Put Diabetes In Remission – Introduction
As we have all heard, more and more Americans are becoming obese which in turn is leading to increasing rates of Type II Diabetes Mellitus (high blood sugar). In response to this epidemic, patients are told by their doctors, the newspaper, radio and TV shows, and public health campaigns that they have to lose weight in order to reverse Diabetes and regain their health.
This advice isn’t necessarily wrong, it’s just becoming out of date. Patients with who develop Diabetes do so because they develop a metabolic condition called insulin resistance. Conventional thinking holds that insulin resistance and diabetes are primarily due to becoming overweight. This is only partially true.
It’s The Carbs, Not The Pounds
While patients who become overweight have a greater chance of becoming diabetic and patients who have diabetes tend to be more overweight, their weight isn’t the primary problem. The primary problem is the large amount of carbohydrates they’ve consumed while becoming overweight.
Patients who weight more tend to eat more carbohydrates. It’s the carbohydrates and not the weight gain per say that is the driving force behind the development of diabetes. Conversely, those with diabetes who reduce their weight, see an improvement in their diabetes because they have reduced a disproportionate amount of carbohydrates from their diet. Not simply because they now weight less.
If carbohydrates are the true driving force behind the development diabetes, then one would expect to see an improvement in diabetes in patients who reduce their carbohydrates but don’t significantly lose weight. Well, that is exactly what researchers found.
There are several studies (here as well as this nice review as well as this one) that have examined this and all find generally the same thing. A reduction in carbohydrate intake alone leads to significant improvement in blood sugar control, improvement in triglycerides and cholesterol and the requirement of fewer medications.
This study demonstrated that after 6 months on a low carbohydrate diet, 95% of participants reduced or eliminated their diabetes medications.
An added bonus is that patients who also reduce their carbohydrate intake will begin eating less and loss weight without even trying; it occurs spontaneously.
Cutting Carbs Is Easier Than Losing Weight
Understanding that the carbohydrates are the main driving force in the development of diabetes changes the focus from the patient’s perspective.
Instead of thinking, “I have to lose weight although I feel hungry all the time” to “I need to simply reduce my carbohydrate intake and if I’m still hungry just eat more meat, beans and dairy products”.
In my experience working with patients, it is much easier for them to switch to eating less carbs and more protein and fat than to try to simply eat less of everything. The other benefit is that most patients spontaneously reduce their calorie intake and lose weight without even trying. Although patients will tend to eat more fat as they do this, their cholesterol levels surprisingly tend to improve overall.
Don’t Forget About Exercise
You can also increase your exercise to 30-60 minutes of mild to moderate cardiovascular or resistance exercise per day. I counsel patients to not exercise with an intensity in excess of a brisk walk.

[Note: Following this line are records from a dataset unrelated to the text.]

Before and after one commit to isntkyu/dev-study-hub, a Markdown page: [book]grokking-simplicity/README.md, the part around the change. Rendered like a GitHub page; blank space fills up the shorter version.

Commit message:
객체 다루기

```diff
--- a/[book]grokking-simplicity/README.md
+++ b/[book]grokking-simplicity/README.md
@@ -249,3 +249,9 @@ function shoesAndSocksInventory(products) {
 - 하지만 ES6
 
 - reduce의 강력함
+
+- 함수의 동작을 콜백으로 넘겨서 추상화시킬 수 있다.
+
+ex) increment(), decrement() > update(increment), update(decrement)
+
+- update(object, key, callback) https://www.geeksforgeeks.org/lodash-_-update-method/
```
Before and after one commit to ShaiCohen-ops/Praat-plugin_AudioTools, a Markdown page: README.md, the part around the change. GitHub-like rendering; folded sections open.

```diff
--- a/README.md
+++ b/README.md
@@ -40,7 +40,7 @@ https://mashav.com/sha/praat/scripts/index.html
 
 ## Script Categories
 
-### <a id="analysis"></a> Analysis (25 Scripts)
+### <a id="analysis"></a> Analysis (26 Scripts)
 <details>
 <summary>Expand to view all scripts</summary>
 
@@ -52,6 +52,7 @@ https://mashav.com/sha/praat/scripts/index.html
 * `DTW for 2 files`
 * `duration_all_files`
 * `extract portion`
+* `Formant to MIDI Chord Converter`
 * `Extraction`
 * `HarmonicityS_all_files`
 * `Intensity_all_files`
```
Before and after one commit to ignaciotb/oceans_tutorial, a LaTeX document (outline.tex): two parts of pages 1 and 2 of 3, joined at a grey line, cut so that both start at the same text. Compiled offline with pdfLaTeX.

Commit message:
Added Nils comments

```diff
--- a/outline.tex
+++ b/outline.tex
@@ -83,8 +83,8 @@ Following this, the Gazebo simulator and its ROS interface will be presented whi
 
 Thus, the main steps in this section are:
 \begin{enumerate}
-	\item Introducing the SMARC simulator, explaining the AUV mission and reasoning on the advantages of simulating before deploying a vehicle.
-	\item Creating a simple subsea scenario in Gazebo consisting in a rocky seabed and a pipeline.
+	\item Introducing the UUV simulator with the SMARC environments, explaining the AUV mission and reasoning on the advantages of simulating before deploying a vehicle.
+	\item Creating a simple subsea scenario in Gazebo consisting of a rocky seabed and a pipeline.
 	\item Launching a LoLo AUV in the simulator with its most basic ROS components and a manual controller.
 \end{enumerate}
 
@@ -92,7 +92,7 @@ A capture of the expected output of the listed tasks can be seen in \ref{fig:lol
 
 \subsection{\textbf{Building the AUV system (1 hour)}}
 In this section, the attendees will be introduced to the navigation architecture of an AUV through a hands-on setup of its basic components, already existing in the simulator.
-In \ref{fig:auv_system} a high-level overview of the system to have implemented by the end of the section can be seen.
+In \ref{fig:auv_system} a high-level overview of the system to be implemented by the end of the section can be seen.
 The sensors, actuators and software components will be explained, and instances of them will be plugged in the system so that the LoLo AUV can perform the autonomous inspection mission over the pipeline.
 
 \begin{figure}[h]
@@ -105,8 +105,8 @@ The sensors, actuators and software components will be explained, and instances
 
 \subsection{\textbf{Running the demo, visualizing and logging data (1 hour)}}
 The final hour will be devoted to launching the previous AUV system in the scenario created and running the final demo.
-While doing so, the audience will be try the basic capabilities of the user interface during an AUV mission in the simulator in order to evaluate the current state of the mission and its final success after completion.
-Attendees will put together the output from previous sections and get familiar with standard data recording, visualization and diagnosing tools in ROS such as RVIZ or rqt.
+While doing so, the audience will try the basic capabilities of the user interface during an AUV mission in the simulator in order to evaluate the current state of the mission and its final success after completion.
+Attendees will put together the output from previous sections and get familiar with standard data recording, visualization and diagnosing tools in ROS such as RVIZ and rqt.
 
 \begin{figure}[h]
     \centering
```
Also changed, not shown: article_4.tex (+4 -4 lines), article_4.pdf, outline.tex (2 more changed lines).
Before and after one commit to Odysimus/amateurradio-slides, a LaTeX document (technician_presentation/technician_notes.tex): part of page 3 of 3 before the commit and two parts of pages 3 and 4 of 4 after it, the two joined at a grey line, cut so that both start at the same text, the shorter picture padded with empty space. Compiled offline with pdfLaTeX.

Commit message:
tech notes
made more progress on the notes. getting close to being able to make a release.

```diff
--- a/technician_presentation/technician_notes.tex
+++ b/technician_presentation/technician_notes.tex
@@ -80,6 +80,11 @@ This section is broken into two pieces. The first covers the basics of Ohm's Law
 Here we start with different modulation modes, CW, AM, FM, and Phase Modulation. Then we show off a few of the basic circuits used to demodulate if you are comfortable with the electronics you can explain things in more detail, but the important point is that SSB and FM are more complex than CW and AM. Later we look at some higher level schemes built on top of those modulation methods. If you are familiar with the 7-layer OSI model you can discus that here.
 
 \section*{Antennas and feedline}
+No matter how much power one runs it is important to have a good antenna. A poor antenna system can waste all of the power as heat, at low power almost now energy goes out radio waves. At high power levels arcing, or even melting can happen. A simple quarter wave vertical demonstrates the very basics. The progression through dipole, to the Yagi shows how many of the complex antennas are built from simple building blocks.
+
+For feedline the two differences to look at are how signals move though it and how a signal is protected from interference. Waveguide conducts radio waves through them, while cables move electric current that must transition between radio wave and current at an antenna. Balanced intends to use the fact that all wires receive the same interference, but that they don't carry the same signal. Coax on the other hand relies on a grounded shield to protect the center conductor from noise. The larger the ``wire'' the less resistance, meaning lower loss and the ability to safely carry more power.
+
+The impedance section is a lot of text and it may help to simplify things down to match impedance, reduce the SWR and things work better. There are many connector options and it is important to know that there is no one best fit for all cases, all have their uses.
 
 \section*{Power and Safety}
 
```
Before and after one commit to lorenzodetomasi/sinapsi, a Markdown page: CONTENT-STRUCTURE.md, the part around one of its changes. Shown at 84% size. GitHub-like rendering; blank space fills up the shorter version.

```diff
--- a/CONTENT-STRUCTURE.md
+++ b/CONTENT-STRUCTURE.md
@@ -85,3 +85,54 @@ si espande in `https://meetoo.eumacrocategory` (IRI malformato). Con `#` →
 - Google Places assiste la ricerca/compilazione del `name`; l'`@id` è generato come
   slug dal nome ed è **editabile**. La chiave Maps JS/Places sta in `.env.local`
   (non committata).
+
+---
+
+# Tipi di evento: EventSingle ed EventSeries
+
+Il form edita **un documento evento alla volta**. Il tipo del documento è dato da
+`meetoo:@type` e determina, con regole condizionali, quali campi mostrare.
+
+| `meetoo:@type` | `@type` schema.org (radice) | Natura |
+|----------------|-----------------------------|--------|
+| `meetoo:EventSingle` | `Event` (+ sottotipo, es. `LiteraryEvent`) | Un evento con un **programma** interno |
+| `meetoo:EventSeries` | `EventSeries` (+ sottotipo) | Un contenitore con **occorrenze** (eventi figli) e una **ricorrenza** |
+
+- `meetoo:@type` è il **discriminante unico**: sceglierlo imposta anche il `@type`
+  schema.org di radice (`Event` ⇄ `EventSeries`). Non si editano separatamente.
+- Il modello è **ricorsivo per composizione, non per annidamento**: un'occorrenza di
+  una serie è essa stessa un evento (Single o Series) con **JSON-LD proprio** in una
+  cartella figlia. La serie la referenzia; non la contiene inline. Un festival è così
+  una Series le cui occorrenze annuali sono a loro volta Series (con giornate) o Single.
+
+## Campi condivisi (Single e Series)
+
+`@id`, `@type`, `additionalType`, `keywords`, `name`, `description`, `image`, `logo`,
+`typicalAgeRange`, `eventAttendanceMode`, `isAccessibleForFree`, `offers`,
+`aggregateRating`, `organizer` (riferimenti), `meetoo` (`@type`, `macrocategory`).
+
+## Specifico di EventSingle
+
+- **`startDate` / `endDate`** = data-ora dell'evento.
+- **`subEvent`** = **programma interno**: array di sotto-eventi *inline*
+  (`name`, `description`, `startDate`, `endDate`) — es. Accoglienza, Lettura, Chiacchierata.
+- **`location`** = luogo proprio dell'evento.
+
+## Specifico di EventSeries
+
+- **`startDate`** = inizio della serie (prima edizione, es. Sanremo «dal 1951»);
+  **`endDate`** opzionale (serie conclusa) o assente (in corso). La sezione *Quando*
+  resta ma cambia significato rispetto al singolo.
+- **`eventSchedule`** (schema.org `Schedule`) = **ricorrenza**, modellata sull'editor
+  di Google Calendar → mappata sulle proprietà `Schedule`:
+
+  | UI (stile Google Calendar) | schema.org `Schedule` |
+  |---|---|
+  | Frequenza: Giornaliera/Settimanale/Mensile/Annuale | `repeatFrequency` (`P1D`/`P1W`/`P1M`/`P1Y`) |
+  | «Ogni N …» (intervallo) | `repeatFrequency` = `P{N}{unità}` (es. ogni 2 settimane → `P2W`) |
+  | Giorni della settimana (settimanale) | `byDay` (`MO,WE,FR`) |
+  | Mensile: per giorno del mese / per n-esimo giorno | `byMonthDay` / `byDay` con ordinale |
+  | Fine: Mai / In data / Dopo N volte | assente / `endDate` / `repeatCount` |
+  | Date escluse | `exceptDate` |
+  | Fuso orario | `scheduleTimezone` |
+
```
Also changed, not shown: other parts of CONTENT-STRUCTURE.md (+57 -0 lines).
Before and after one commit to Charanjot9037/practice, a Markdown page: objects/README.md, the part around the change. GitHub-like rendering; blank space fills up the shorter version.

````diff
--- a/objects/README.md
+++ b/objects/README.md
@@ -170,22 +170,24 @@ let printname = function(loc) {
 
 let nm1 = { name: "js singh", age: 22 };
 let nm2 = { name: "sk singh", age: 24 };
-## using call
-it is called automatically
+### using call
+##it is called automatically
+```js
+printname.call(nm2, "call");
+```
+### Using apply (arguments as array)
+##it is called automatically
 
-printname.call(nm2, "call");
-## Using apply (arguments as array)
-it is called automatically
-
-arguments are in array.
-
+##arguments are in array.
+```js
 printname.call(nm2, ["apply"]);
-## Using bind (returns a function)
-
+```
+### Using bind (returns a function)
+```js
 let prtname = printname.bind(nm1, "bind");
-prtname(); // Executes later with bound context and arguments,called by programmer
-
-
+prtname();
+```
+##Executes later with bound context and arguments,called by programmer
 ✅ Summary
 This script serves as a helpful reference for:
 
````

The exercise intensity and extent of your exercise is not meant to “burn off” the fat. This low level of exercise actually changes your cellular metabolism and results in a reduction of your insulin resistance. It’s the metabolic changes, not the energy burning effect of exercise that reduces your abdominal fat.
A recent study demonstrated that resistance vs cardiovascular exercise have the same impact on reversing the insulin resistance in older patients with diabetes.
What Should My Goal Be For Carbohydrate Reduction?
Reducing your daily intake of carbohydrates (sugars and starches) to 100-125 grams/day will lead to a consistent and steady reduction in your blood sugar, cholesterol and triglycerides as well as your blood pressure.
The average American female and male consume 250-300 and 300-350 grams per day respectively. The human body was not designed to handle this amount of carbohydrate and the result of this excess is the development of insulin resistance and diabetes.
As I’ve noted in my other writing, try to eliminate most of your carbohydrate from the least psychologically important meals of the day. For many of us, it’s breakfast and lunch. Focus instead on eating high protein/low-carb or carb-free meals at these times and saving your carbohydrate allowance for your most psychologically/socially important meal, dinner. Dinner is often the meal that involves eating with friends or family and has a great deal of emotion connected with eating and food.
By saving your carbohydrate allowance for this meal, the reduction in carbohydrates won’t seem so intrusive and difficult. You’ll still be able to enjoy some of your carbohydrate comfort foods and not feel as if cutting back on carbs is such a sacrifice. There is no metabolic importance to eating carbohydrates at dinner, its only a psychological trick that I have found has helped me as well as many of my patients.